DeSantis isn’t scarier than Trump as a politician, although he’s a young man and the young are full of potential. Scarier than Trump as a candidate, though, as someone whom it’d be much harder for Democrats to beat? Assuredly so. And Dems knows it.
“To me, DeSantis is the scarier prospect,” one Democratic strategist said. “He’s a smarter version of Trump, he’s way more strategic, and he doesn’t have a hundred lawsuits at his feet.”…
“What’s inexplicable to me is, why — not just Joe Biden — but the entire Democratic establishment isn’t trying to disqualify him now in the governor’s race,” said Fernand Amandi, a Miami-based pollster and consultant whose firm helped Barack Obama’s presidential campaign win the state in 2008 and 2012…

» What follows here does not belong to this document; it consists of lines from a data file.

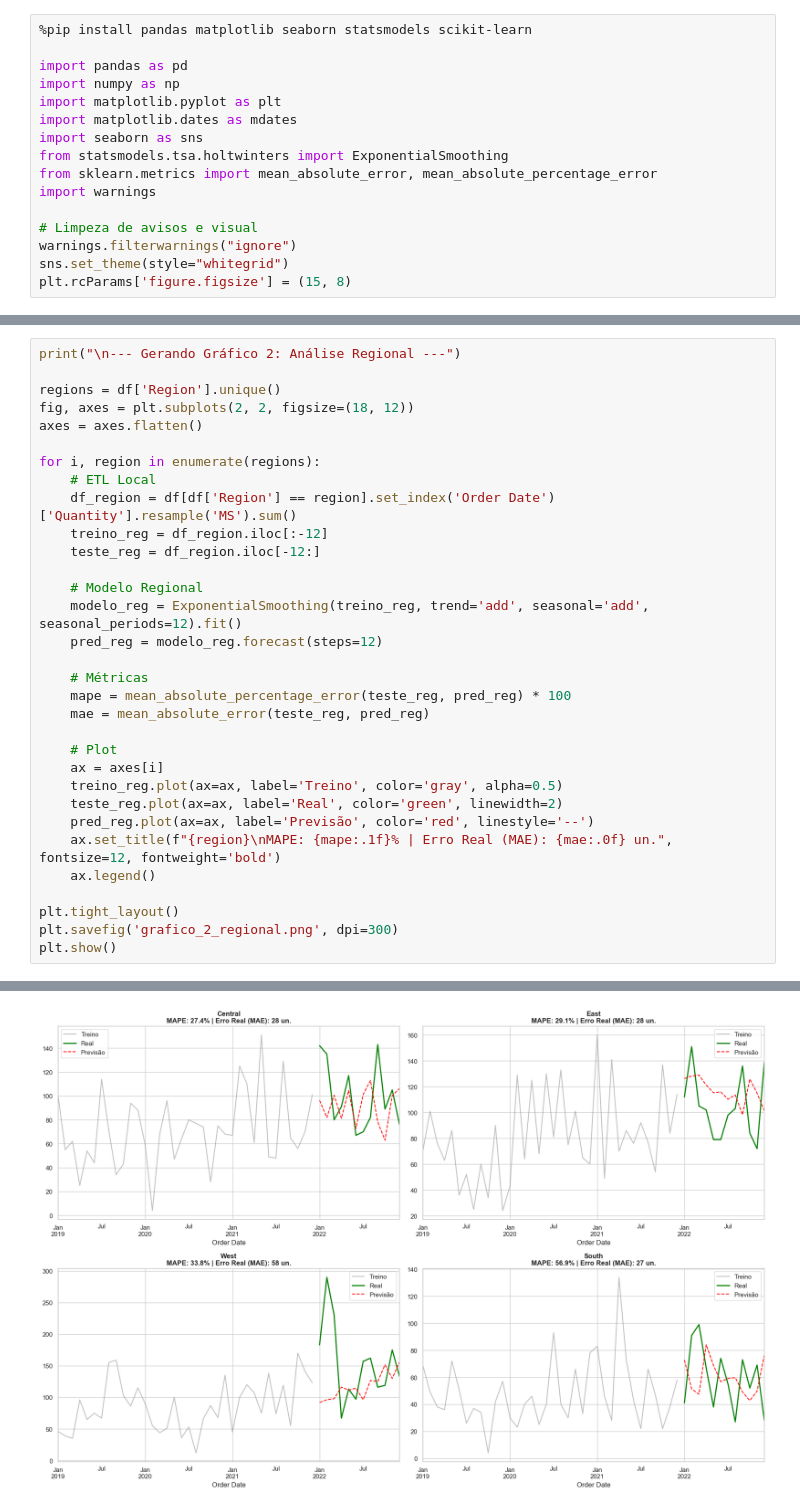
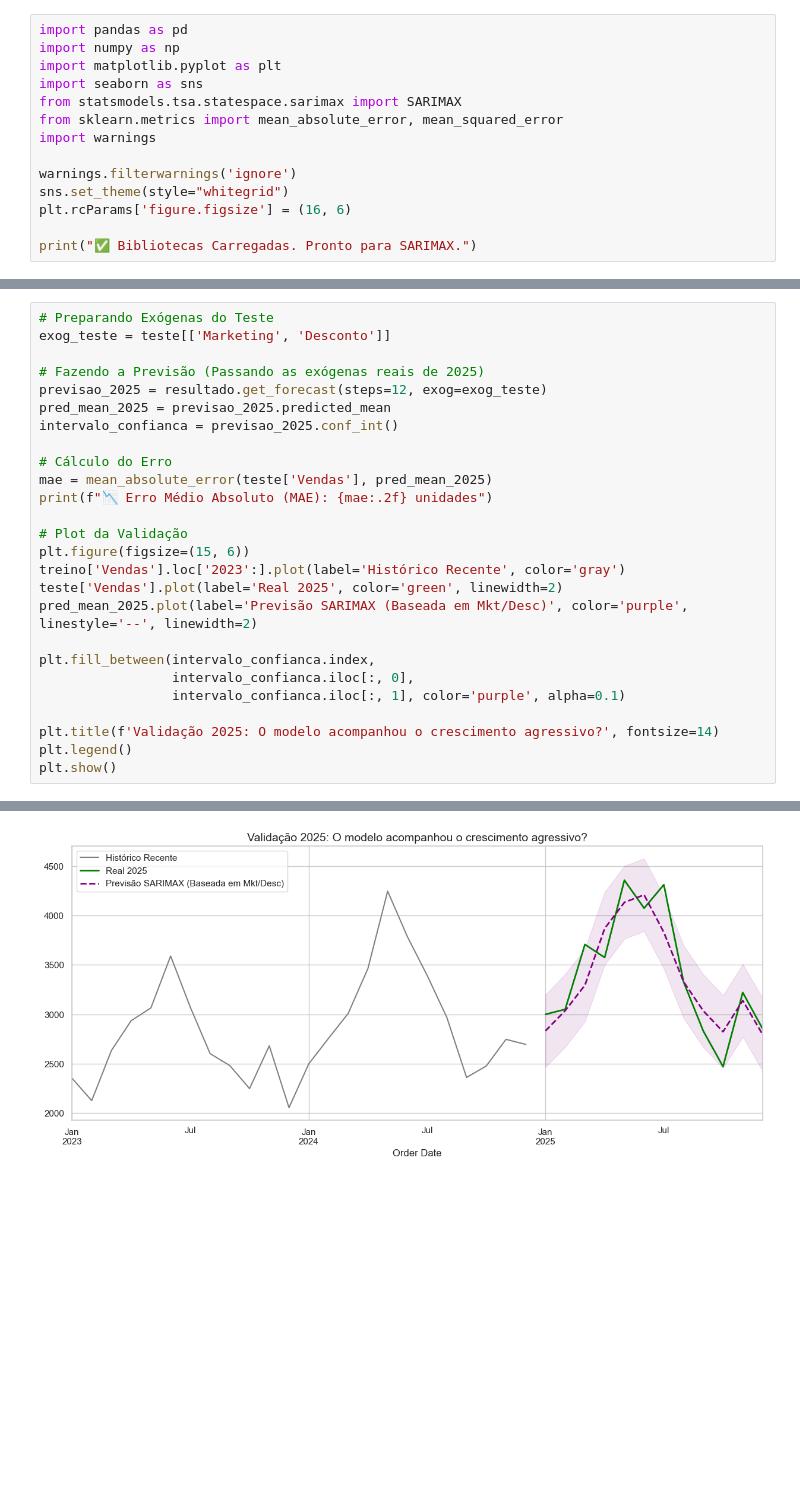
Before and after one commit to pedropaivasanrj-alt/Forecasting-de-Vendas, a Jupyter notebook: notebooks/3.0-modelagem.ipynb, the cells around one changed output, grey strips where cells are left out. Saved outputs shown, nothing was run; the diff lists cells and outputs as text; blank space fills up the shorter version.

```diff
--- a/notebooks/3.0-modelagem.ipynb
+++ b/notebooks/3.0-modelagem.ipynb
@@ -1,17 +16,15 @@
 # %%
-%pip install pandas matplotlib seaborn statsmodels scikit-learn
-
 import pandas as pd
 import numpy as np
 import matplotlib.pyplot as plt
-import matplotlib.dates as mdates
 import seaborn as sns
-from statsmodels.tsa.holtwinters import ExponentialSmoothing
-from sklearn.metrics import mean_absolute_error, mean_absolute_percentage_error
+from statsmodels.tsa.statespace.sarimax import SARIMAX
+from sklearn.metrics import mean_absolute_error, mean_squared_error
 import warnings
 
-# Limpeza de avisos e visual
-warnings.filterwarnings("ignore")
+warnings.filterwarnings('ignore')
 sns.set_theme(style="whitegrid")
-plt.rcParams['figure.figsize'] = (15, 8)
+plt.rcParams['figure.figsize'] = (16, 6)
+
+print("✅ Bibliotecas Carregadas. Pronto para SARIMAX.")
 # %% [output]
@@ -82,33 +128,27 @@ plt.show()
 # %%
-print("\n--- Gerando Gráfico 2: Análise Regional ---")
+# Preparando Exógenas do Teste
+exog_teste = teste[['Marketing', 'Desconto']]
 
-regions = df['Region'].unique()
-fig, axes = plt.subplots(2, 2, figsize=(18, 12))
-axes = axes.flatten()
+# Fazendo a Previsão (Passando as exógenas reais de 2025)
+previsao_2025 = resultado.get_forecast(steps=12, exog=exog_teste)
+pred_mean_2025 = previsao_2025.predicted_mean
+intervalo_confianca = previsao_2025.conf_int()
 
-for i, region in enumerate(regions):
-    # ETL Local
-    df_region = df[df['Region'] == region].set_index('Order Date')['Quantity'].resample('MS').sum()
-    treino_reg = df_region.iloc[:-12]
-    teste_reg = df_region.iloc[-12:]
+# Cálculo do Erro
+mae = mean_absolute_error(teste['Vendas'], pred_mean_2025)
+print(f"📉 Erro Médio Absoluto (MAE): {mae:.2f} unidades")
 
-    # Modelo Regional
-    modelo_reg = ExponentialSmoothing(treino_reg, trend='add', seasonal='add', seasonal_periods=12).fit()
-    pred_reg = modelo_reg.forecast(steps=12)
+# Plot da Validação
+plt.figure(figsize=(15, 6))
+treino['Vendas'].loc['2023':].plot(label='Histórico Recente', color='gray')
+teste['Vendas'].plot(label='Real 2025', color='green', linewidth=2)
+pred_mean_2025.plot(label='Previsão SARIMAX (Baseada em Mkt/Desc)', color='purple', linestyle='--', linewidth=2)
 
-    # Métricas
-    mape = mean_absolute_percentage_error(teste_reg, pred_reg) * 100
-    mae = mean_absolute_error(teste_reg, pred_reg)
+plt.fill_between(intervalo_confianca.index,
+                 intervalo_confianca.iloc[:, 0],
+                 intervalo_confianca.iloc[:, 1], color='purple', alpha=0.1)
 
-    # Plot
-    ax = axes[i]
-    treino_reg.plot(ax=ax, label='Treino', color='gray', alpha=0.5)
-    teste_reg.plot(ax=ax, label='Real', color='green', linewidth=2)
-    pred_reg.plot(ax=ax, label='Previsão', color='red', linestyle='--')
-    ax.set_title(f"{region}\nMAPE: {mape:.1f}% | Erro Real (MAE): {mae:.0f} un.", fontsize=12, fontweight='bold')
-    ax.legend()
-
-plt.tight_layout()
-plt.savefig('grafico_2_regional.png', dpi=300)
+plt.title(f'Validação 2025: O modelo acompanhou o crescimento agressivo?', fontsize=14)
+plt.legend()
 plt.show()
 # %% [output]
@@ -116 +156 @@ plt.show()
-[figure, old version]
+[figure, new version]
```
Also changed, not shown: parts of 12 cells of this notebook, 21 other files.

“Biden has to spend more time in Florida, taking on DeSantis, and not giving him the complete stage,” the strategist said. “We can’t be surprised when he suddenly emerges as the favorite of the party because we see this train coming.”
A friend and I were chatting this morning about why some righties were bending over backwards on Twitter to defend DeSantis for his indefensible decision to campaign for election truthers like Doug Mastriano and Kari Lake. It’s because they’re desperate for an alternative to Trump, he claimed, and so they strain to excuse every misstep DeSantis makes in order to protect his viability. I think that’s right — for some. But for others, it’s a pure calculation about which candidate is more likely to advance the party’s interests. If your sole goal in politics is seeing Republicans amass power, which candidate gets you closer to that? If you could convince those people that the answer is Trump, they’d ditch DeSantis in a heartbeat and go full MAGA.
But it isn’t Trump and they know it. A guy who’s never reached 47 percent of the popular vote, who was impeached twice, and whose last major act in office was trying to overturn a national election isn’t the “electable option.” For the type of person I have in mind, Trump vs. DeSantis is a pure electability question. And DeSantis wins that contest hands down.
In theory. In practice, he still has to prove it by coasting to victory this fall. Strangely, despite Florida being America’s third-biggest state and the launching pad for a potential DeSantis presidency, there have been no public polls there in six months(!). One assumes that DeSantis is cruising thanks to inflation and the strong support of Florida’s Republican majority, but between the backlash to Roe and the gains Dems have made on the generic ballot lately, it’d be nice to have confirmation. Presumably we’ll get some surveys next month as the midterms heat up. Until then we’re forced to rely on private polls, like this one from a Democratic shop — which looks solid for DeSantis:
A five-point lead against a former governor who has 100 percent name recognition is a decent place to be, especially since DeSantis is running ahead of both the Republican generic ballot and Marco Rubio. Rubio ended up easily overperforming his polling the last time he ran for Senate, winning by nearly eight points after he was predicted to win by less than four. That’s in keeping with pollsters’ habit of underestimating Republicans in Florida in recent years. My guess is that Rubio will end up beating Val Demings by four or five; if so, a five-point lead for DeSantis in the Democratic poll above might point to a victory in the high single digits on Election Day. Which would be a huge feather in DeSantis’s cap on electability.
The only ways he might potentially get untracked are if he stumbles into a feud with Trump, which is unlikely, or if Roe being overturned turns out more Democratic voters than expected, which is more likely. I wrote about that on Saturday, in case you missed it. DeSantis is less exposed than most Republican governors are to a pro-choice backlash thanks to Florida’s comparatively moderate new 15-week abortion ban. But he’s not completely unexposed. Or at least that’s what Andrew Warren’s defenders are hoping.